• RECORDED INFORMATION:

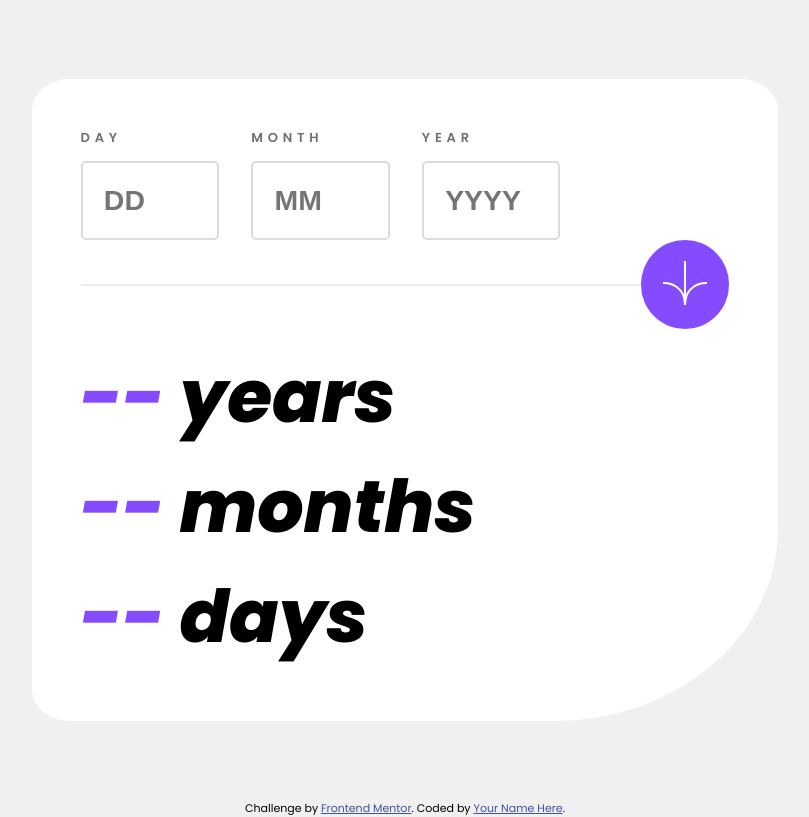
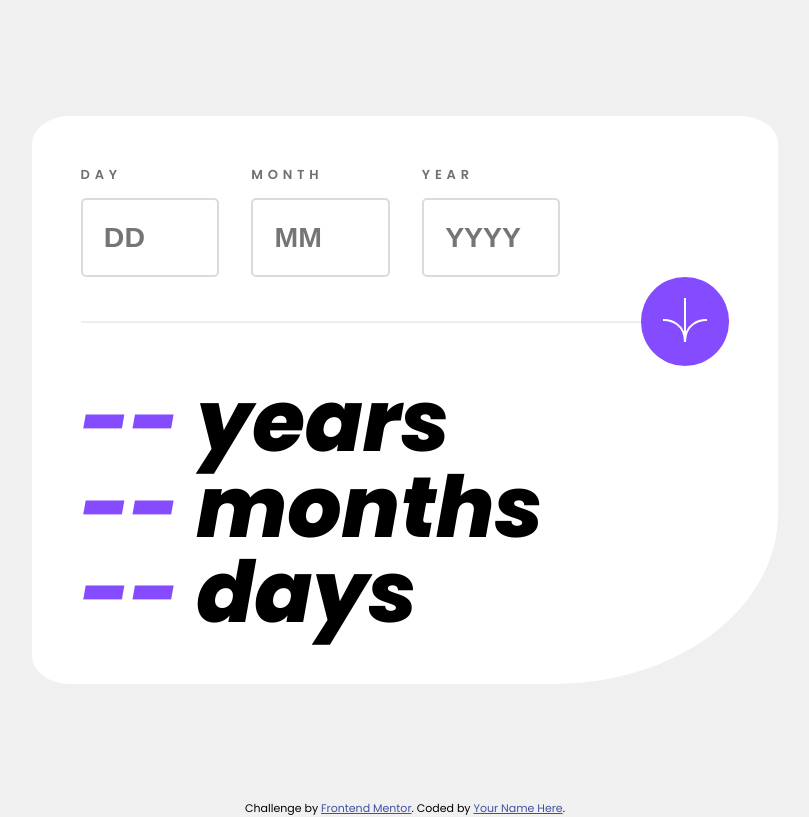
Before and after one commit to wfarre/age-calculator-app-main, a website with bundled scripts: page index.html in a window 1280 px wide. Shown: the whole page, without its empty margins (235-1044 px from the left). Built offline with nearby package versions, Linux system fonts and the light colour scheme.

Commit message:
change line height and font size in result

```diff
--- a/assets/styles/style.css
+++ b/assets/styles/style.css
@@ -167,7 +167,8 @@ button:hover{
 .result__item{
     font-weight: 900;
     font-style:italic;
-    font-size: calc(82/1440 * 100vw);
+    font-size: calc(96/1440 * 100vw);
+    line-height: 1;
     margin: 0;
 }
 
```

• TASK ITEM: Above are some records. Count the lines among them with the word "style", and answer with the number only.

• RESPONSE BOX: 3